Data shown: Begin
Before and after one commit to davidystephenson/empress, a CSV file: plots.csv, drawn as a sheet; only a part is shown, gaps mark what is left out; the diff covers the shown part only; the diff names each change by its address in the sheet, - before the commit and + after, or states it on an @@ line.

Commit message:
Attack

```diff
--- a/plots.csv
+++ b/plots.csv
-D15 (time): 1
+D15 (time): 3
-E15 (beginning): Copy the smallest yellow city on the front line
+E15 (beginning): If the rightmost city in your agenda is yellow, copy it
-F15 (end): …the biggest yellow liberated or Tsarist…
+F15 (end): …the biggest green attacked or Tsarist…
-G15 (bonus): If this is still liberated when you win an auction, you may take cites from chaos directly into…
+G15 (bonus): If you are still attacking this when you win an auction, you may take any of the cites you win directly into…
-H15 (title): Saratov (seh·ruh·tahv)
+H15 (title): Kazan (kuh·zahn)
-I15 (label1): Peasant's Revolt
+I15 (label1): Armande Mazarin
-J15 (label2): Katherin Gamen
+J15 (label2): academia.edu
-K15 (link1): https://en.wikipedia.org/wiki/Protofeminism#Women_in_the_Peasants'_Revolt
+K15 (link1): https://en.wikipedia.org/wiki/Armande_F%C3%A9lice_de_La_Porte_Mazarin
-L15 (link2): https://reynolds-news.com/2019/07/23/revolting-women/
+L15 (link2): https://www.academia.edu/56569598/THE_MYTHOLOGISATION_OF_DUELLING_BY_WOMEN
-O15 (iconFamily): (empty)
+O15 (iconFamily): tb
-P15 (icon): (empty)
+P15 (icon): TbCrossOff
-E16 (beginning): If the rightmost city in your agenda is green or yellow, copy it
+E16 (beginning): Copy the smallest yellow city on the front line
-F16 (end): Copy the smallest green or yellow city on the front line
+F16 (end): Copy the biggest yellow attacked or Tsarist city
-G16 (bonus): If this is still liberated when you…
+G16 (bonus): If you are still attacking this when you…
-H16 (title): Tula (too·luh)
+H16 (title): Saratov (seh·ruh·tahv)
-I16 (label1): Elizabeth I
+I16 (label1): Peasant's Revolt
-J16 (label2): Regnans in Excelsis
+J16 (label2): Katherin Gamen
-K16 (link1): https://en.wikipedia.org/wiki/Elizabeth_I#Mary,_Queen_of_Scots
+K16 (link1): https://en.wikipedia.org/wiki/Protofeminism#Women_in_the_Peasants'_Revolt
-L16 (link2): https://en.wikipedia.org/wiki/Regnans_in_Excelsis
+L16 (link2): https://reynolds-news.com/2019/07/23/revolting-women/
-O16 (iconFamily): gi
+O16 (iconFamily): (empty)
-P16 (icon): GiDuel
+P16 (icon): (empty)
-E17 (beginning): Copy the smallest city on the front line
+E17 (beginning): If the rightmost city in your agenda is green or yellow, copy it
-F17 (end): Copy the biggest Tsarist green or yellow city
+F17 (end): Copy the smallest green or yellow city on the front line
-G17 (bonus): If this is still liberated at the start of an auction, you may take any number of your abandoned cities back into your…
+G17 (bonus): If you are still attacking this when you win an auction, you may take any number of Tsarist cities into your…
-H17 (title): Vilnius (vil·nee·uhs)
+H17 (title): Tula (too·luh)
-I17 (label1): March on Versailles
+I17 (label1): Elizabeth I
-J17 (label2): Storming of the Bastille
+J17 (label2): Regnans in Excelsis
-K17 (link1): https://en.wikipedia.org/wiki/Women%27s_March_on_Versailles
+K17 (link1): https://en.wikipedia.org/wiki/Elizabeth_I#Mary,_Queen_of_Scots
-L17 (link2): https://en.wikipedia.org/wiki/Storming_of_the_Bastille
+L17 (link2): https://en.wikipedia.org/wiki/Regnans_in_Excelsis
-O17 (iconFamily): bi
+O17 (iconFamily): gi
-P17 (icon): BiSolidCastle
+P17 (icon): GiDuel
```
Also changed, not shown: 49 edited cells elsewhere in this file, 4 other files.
Data shown: End
What you should do: All entries are to be output exactly as they stand.

Output of the exercise:
Before and after one commit to davidystephenson/empress, a CSV file: plots.csv, drawn as a sheet; only a part is shown, gaps mark what is left out; the diff covers the shown part only; the diff names each change by its address in the sheet, - before the commit and + after, or states it on an @@ line.

Commit message:
Attack

```diff
--- a/plots.csv
+++ b/plots.csv
-D15 (time): 1
+D15 (time): 3
-E15 (beginning): Copy the smallest yellow city on the front line
+E15 (beginning): If the rightmost city in your agenda is yellow, copy it
-F15 (end): …the biggest yellow liberated or Tsarist…
+F15 (end): …the biggest green attacked or Tsarist…
-G15 (bonus): If this is still liberated when you win an auction, you may take cites from chaos directly into…
+G15 (bonus): If you are still attacking this when you win an auction, you may take any of the cites you win directly into…
-H15 (title): Saratov (seh·ruh·tahv)
+H15 (title): Kazan (kuh·zahn)
-I15 (label1): Peasant's Revolt
+I15 (label1): Armande Mazarin
-J15 (label2): Katherin Gamen
+J15 (label2): academia.edu
-K15 (link1): https://en.wikipedia.org/wiki/Protofeminism#Women_in_the_Peasants'_Revolt
+K15 (link1): https://en.wikipedia.org/wiki/Armande_F%C3%A9lice_de_La_Porte_Mazarin
-L15 (link2): https://reynolds-news.com/2019/07/23/revolting-women/
+L15 (link2): https://www.academia.edu/56569598/THE_MYTHOLOGISATION_OF_DUELLING_BY_WOMEN
-O15 (iconFamily): (empty)
+O15 (iconFamily): tb
-P15 (icon): (empty)
+P15 (icon): TbCrossOff
-E16 (beginning): If the rightmost city in your agenda is green or yellow, copy it
+E16 (beginning): Copy the smallest yellow city on the front line
-F16 (end): Copy the smallest green or yellow city on the front line
+F16 (end): Copy the biggest yellow attacked or Tsarist city
-G16 (bonus): If this is still liberated when you…
+G16 (bonus): If you are still attacking this when you…
-H16 (title): Tula (too·luh)
+H16 (title): Saratov (seh·ruh·tahv)
-I16 (label1): Elizabeth I
+I16 (label1): Peasant's Revolt
-J16 (label2): Regnans in Excelsis
+J16 (label2): Katherin Gamen
-K16 (link1): https://en.wikipedia.org/wiki/Elizabeth_I#Mary,_Queen_of_Scots
+K16 (link1): https://en.wikipedia.org/wiki/Protofeminism#Women_in_the_Peasants'_Revolt
-L16 (link2): https://en.wikipedia.org/wiki/Regnans_in_Excelsis
+L16 (link2): https://reynolds-news.com/2019/07/23/revolting-women/
-O16 (iconFamily): gi
+O16 (iconFamily): (empty)
-P16 (icon): GiDuel
+P16 (icon): (empty)
-E17 (beginning): Copy the smallest city on the front line
+E17 (beginning): If the rightmost city in your agenda is green or yellow, copy it
-F17 (end): Copy the biggest Tsarist green or yellow city
+F17 (end): Copy the smallest green or yellow city on the front line
-G17 (bonus): If this is still liberated at the start of an auction, you may take any number of your abandoned cities back into your…
+G17 (bonus): If you are still attacking this when you win an auction, you may take any number of Tsarist cities into your…
-H17 (title): Vilnius (vil·nee·uhs)
+H17 (title): Tula (too·luh)
-I17 (label1): March on Versailles
+I17 (label1): Elizabeth I
-J17 (label2): Storming of the Bastille
+J17 (label2): Regnans in Excelsis
-K17 (link1): https://en.wikipedia.org/wiki/Women%27s_March_on_Versailles
+K17 (link1): https://en.wikipedia.org/wiki/Elizabeth_I#Mary,_Queen_of_Scots
-L17 (link2): https://en.wikipedia.org/wiki/Storming_of_the_Bastille
+L17 (link2): https://en.wikipedia.org/wiki/Regnans_in_Excelsis
-O17 (iconFamily): bi
+O17 (iconFamily): gi
-P17 (icon): BiSolidCastle
+P17 (icon): GiDuel
```
Also changed, not shown: 49 edited cells elsewhere in this file, 4 other files.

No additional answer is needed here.